The chemistry of the ways various minerals dissolve in acids is complex, but the bottom line is that strong cleaners can damage natural stones. Quite literally, the acid will remove some of the ions in the minerals. Other types of chemical reactions can occur too, and in some experiments, the acid-induced breakdown of feldspars formed a film of silica on the surface of the stone. Out in the natural world, naturally occurring acids break feldspars down into clay, which is a normal weathering process.
Different minerals will react with acid in different ways and at different rates. Feldspar minerals undergo chemical changes in hydrochloric acid, but quartz is generally less affected. But even different types of feldspar respond differently to acid attacks. This means that acid damage on a stone is usually not uniform. It’s likely to be speckled, with some minerals more affected than others. Minerals will show the most damage around their edges rather than in the middle. Smaller grains will be more affected than larger ones. The acid will migrate along pores and cracks, which can concentrate the damage in certain areas.
One aspect of this problem remains a mystery. Even though the minerals have undergone a change in their chemistry and color, the polished shine of the stone is often unchanged. I wish I had a scientific explanation for this, but I don’t. We’ll have to crack that nut another time.
These images show the telltale patterns of acid damage.
Acid damage is not a stain. No amount of cleaners, poultices, or Magic Erasers will resolve the problem. The minerals have been permanently changed, and there’s no reversing it. That can be discouraging news, but it’s better to know the cold, hard truth up front.
The only way to remove acid damage is to grind it out. But depending on the depth of the damage, it may be hard to restore the stone to an even, level surface. Some people opt to “Sharpie” their way out of the problem by coloring or dying the stone to something close-ish to the original color.
Less-Damaging Products Are Available
The best way to ensure that a bottle of high-acid toilet bowl cleaner doesn’t damage your flooring or countertop is not to have it in the house in the first place. Otherwise, it’s all too easy for a guest or family member to set the bottle on the stone, causing damage, heartbreak, and potential family strife. Grist did a review of natural toilet bowl cleaners, and found some good options; their favorites were Clorox Green Works and Mrs. Meyer’s. But as always we recommend testing a cleaners on a spare piece of stone to make sure that it won’t do any damage if there is some spillage.

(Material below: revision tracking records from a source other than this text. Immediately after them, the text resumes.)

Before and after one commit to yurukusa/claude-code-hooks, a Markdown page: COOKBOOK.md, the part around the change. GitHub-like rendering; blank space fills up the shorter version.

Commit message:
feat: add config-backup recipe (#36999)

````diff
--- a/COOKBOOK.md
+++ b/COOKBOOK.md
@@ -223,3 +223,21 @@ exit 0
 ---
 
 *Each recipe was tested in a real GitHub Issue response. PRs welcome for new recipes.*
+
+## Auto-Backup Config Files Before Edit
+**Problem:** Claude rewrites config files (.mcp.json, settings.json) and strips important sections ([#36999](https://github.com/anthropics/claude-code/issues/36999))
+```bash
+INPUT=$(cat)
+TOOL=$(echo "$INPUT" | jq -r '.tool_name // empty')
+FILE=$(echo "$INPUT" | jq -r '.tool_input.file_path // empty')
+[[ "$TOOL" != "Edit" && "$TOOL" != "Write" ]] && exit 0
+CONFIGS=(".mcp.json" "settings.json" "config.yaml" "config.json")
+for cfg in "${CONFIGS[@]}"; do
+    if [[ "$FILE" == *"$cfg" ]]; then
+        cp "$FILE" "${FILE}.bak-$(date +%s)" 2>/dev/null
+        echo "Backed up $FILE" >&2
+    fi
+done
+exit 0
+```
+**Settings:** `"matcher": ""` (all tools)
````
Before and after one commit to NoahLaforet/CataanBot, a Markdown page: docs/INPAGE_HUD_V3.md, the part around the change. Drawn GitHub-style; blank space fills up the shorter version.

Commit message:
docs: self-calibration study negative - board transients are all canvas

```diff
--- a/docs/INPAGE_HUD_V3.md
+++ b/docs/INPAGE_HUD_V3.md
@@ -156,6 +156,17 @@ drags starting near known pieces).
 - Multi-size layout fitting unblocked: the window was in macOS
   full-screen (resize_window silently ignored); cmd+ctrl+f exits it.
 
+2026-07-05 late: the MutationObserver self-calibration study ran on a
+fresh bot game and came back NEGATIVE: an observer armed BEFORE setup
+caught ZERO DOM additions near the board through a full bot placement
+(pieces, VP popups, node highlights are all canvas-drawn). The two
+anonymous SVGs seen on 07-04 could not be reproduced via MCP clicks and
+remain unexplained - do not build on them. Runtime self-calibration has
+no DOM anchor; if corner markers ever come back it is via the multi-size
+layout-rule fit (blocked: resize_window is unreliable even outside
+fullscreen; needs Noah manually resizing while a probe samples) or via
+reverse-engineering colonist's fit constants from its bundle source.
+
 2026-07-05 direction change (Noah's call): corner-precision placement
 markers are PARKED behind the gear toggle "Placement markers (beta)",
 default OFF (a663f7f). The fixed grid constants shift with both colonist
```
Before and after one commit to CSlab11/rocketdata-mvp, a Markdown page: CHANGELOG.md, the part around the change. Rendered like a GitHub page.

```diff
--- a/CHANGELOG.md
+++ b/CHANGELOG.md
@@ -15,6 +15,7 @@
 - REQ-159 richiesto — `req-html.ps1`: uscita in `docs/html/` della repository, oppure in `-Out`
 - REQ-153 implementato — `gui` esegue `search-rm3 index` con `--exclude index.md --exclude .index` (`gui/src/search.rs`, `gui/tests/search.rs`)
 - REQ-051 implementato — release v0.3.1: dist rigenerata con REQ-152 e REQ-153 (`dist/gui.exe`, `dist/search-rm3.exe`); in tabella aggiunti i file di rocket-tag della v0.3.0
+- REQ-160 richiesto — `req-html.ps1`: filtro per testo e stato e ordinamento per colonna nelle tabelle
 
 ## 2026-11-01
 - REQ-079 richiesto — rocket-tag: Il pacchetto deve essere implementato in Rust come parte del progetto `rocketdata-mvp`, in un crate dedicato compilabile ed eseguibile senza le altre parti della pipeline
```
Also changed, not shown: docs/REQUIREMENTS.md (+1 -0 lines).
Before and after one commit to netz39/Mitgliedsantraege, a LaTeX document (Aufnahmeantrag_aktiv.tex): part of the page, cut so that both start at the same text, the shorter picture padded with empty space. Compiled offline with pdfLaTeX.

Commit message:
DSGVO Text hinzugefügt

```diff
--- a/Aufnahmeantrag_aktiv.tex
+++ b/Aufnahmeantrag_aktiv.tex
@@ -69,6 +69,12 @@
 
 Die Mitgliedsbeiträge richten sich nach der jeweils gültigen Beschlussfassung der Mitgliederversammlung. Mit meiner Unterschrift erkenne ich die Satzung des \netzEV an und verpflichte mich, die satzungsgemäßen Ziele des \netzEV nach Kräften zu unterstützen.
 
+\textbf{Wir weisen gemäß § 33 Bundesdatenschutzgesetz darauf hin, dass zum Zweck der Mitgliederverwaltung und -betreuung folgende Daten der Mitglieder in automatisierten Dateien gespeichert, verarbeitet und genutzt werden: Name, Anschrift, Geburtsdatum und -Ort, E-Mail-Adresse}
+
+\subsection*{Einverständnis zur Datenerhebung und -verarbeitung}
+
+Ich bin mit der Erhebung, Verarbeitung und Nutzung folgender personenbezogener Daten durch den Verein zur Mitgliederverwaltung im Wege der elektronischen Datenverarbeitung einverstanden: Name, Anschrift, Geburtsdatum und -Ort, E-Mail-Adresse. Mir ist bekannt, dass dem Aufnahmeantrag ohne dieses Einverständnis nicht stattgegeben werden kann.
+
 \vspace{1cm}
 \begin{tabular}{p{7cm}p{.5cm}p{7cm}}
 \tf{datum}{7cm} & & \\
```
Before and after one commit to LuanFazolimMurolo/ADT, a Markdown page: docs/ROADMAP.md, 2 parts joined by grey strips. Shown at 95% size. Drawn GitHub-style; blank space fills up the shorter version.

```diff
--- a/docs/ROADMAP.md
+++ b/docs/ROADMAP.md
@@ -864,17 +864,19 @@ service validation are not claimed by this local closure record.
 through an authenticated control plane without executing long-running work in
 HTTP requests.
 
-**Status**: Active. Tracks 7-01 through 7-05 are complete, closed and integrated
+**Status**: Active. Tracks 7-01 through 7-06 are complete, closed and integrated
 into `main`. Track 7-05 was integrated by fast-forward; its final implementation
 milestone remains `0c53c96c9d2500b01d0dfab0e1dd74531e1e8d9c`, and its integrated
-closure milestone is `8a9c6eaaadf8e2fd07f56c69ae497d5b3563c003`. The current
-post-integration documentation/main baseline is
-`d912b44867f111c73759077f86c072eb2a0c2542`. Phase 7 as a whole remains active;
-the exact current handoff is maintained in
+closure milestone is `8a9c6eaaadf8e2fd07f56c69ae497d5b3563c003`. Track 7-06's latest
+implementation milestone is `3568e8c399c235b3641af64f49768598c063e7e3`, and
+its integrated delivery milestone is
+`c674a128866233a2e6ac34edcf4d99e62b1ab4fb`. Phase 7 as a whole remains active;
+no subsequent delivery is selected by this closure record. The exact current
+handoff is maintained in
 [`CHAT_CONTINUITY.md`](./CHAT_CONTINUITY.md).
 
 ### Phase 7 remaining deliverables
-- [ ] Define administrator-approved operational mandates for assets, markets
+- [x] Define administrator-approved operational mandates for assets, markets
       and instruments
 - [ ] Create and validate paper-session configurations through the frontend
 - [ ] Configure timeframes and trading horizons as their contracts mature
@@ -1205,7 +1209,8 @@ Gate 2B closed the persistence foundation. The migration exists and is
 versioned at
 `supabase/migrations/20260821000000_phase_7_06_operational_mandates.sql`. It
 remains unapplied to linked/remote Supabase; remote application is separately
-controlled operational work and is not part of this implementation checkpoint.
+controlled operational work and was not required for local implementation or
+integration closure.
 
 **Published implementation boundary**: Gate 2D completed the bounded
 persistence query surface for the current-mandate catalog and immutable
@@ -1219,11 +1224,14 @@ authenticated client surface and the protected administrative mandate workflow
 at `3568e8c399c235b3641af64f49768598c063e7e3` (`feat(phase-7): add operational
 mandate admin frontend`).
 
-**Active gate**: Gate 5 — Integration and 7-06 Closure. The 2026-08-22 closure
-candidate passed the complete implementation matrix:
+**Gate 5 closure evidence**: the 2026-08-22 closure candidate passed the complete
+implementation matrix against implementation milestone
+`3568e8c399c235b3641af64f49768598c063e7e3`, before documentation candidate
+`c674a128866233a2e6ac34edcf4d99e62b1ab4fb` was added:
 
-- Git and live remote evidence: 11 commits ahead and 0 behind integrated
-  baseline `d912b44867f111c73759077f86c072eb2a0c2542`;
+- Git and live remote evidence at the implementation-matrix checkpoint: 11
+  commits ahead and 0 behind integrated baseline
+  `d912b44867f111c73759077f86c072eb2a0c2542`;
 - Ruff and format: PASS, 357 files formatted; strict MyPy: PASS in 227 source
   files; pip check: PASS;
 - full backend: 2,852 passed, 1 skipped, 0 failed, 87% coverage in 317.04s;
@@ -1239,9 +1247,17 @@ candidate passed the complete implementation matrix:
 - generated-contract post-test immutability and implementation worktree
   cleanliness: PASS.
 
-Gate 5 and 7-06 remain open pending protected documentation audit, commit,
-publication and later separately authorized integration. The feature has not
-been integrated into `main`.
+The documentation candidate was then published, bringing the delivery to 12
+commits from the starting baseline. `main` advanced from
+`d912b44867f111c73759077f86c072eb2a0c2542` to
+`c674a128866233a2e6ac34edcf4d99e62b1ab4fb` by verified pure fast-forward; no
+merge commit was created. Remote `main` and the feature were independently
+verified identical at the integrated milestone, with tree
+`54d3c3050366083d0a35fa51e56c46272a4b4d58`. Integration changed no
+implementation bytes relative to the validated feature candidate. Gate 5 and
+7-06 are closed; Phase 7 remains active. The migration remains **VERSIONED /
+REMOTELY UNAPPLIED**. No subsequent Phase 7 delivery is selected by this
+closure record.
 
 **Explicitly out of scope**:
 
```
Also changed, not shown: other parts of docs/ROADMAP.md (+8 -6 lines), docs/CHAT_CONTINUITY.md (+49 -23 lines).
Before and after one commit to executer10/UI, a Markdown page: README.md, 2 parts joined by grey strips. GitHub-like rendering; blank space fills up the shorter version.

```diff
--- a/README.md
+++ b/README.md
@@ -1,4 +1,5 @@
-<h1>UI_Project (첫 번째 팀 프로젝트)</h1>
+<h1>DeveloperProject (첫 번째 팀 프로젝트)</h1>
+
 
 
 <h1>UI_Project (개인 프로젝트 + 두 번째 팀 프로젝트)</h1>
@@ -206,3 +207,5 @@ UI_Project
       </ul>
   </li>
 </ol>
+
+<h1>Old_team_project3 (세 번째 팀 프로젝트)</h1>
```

As always, the best medicine is prevention. Read labels carefully, buy less-damaging products, and invest in a good scrub brush so you can tackle stains physically rather than chemically. Your mother would be proud.